### WHAT THE TASK REQUIRES
Examine each line of the data. Copy those that contain the string "caption".

[PROVIDED INFORMATION]

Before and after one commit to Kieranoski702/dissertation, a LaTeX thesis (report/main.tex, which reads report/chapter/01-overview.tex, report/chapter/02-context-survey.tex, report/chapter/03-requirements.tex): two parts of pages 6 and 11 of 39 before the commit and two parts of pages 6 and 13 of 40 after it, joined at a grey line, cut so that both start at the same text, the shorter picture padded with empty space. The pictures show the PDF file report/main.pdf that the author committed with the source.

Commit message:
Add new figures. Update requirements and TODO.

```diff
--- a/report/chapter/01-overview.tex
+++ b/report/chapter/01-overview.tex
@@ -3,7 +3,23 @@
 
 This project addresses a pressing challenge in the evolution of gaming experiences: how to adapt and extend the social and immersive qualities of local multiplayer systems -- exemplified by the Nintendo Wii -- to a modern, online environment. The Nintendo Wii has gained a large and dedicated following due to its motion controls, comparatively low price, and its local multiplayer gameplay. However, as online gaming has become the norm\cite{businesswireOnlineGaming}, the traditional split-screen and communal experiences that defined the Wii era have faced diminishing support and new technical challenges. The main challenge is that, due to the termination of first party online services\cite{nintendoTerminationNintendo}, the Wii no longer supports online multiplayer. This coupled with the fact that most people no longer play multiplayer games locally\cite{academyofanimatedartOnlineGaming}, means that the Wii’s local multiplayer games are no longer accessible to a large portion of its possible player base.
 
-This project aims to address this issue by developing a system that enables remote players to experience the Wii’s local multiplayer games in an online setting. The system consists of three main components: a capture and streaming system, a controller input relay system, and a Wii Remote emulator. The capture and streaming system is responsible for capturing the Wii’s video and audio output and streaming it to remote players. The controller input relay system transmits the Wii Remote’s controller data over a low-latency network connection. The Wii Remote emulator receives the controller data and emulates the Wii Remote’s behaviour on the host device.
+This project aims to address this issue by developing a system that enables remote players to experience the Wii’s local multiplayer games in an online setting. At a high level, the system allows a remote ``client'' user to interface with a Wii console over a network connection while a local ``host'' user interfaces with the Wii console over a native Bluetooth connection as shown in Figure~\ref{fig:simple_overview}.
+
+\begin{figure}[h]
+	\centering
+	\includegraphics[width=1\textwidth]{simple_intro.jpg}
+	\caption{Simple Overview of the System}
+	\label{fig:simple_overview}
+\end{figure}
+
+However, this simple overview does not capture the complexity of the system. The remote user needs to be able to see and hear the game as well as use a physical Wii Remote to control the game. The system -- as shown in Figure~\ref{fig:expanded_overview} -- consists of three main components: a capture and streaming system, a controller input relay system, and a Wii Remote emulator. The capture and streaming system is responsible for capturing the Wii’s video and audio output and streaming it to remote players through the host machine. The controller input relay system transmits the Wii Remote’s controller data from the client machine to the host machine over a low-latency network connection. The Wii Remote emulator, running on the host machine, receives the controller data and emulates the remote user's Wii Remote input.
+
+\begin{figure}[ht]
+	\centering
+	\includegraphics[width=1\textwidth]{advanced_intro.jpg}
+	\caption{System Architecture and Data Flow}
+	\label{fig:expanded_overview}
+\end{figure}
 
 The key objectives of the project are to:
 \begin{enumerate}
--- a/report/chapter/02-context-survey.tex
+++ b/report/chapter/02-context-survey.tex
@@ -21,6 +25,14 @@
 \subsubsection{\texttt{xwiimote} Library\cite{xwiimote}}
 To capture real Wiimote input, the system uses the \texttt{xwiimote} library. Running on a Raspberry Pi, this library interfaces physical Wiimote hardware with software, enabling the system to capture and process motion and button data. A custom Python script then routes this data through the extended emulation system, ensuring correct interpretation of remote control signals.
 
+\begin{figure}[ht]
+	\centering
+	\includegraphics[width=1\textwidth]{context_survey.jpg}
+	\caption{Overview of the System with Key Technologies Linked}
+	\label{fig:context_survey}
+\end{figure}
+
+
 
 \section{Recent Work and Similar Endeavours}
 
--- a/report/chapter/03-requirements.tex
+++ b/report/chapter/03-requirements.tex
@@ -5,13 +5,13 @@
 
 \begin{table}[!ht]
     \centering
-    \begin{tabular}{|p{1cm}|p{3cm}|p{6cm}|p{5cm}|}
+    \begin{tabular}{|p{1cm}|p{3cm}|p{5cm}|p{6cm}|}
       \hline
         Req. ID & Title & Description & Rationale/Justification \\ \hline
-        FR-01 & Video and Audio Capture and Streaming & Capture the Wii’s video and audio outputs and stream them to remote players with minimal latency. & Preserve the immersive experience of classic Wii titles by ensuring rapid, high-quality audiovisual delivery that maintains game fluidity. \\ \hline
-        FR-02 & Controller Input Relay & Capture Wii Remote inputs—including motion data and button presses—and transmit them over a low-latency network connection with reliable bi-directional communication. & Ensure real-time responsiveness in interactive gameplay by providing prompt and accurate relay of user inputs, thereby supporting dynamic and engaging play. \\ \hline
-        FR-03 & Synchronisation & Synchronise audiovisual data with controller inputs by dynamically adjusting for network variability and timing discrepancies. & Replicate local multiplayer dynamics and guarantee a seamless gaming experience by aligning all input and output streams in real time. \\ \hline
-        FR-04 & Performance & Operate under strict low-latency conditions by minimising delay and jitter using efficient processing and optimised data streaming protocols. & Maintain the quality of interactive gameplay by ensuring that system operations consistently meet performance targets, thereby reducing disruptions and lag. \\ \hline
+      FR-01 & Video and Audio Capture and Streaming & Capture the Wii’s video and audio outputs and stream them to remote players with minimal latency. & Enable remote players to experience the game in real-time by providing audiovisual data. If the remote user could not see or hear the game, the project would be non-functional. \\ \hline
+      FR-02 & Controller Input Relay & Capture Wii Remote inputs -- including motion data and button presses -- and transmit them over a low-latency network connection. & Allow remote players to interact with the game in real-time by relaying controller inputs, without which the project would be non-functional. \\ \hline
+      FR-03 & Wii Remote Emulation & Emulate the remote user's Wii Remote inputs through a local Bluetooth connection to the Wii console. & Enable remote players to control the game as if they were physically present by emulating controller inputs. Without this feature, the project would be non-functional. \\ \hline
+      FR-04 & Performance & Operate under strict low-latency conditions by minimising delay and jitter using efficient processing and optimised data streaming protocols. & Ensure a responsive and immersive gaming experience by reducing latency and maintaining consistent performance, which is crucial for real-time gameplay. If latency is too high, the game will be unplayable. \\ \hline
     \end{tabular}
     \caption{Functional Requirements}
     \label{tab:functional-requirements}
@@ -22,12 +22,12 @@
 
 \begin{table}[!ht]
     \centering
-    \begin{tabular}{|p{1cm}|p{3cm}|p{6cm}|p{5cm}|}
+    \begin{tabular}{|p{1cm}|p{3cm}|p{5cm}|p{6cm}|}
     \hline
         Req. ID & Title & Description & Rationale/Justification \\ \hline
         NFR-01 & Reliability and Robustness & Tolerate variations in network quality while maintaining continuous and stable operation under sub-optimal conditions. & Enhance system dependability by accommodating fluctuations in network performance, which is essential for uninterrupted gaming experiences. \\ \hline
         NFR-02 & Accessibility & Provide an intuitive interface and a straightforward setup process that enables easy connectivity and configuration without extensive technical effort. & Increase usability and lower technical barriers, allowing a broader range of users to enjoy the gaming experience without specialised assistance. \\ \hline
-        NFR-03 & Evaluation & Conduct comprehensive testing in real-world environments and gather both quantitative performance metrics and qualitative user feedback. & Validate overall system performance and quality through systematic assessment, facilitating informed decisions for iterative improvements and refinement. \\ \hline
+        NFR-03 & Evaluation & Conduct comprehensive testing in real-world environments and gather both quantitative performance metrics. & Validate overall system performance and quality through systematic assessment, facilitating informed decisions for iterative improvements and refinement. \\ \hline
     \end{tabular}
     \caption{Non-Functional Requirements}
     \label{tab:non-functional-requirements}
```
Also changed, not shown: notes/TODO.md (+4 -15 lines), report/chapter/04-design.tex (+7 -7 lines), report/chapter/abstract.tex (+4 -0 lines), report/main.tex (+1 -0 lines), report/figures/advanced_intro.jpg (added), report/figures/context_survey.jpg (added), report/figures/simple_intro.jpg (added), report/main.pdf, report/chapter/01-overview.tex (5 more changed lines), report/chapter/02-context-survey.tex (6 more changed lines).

[/PROVIDED INFORMATION]

### RESULT
+	\caption{Simple Overview of the System}
+	\caption{System Architecture and Data Flow}
+	\caption{Overview of the System with Key Technologies Linked}
     \caption{Functional Requirements}
     \caption{Non-Functional Requirements}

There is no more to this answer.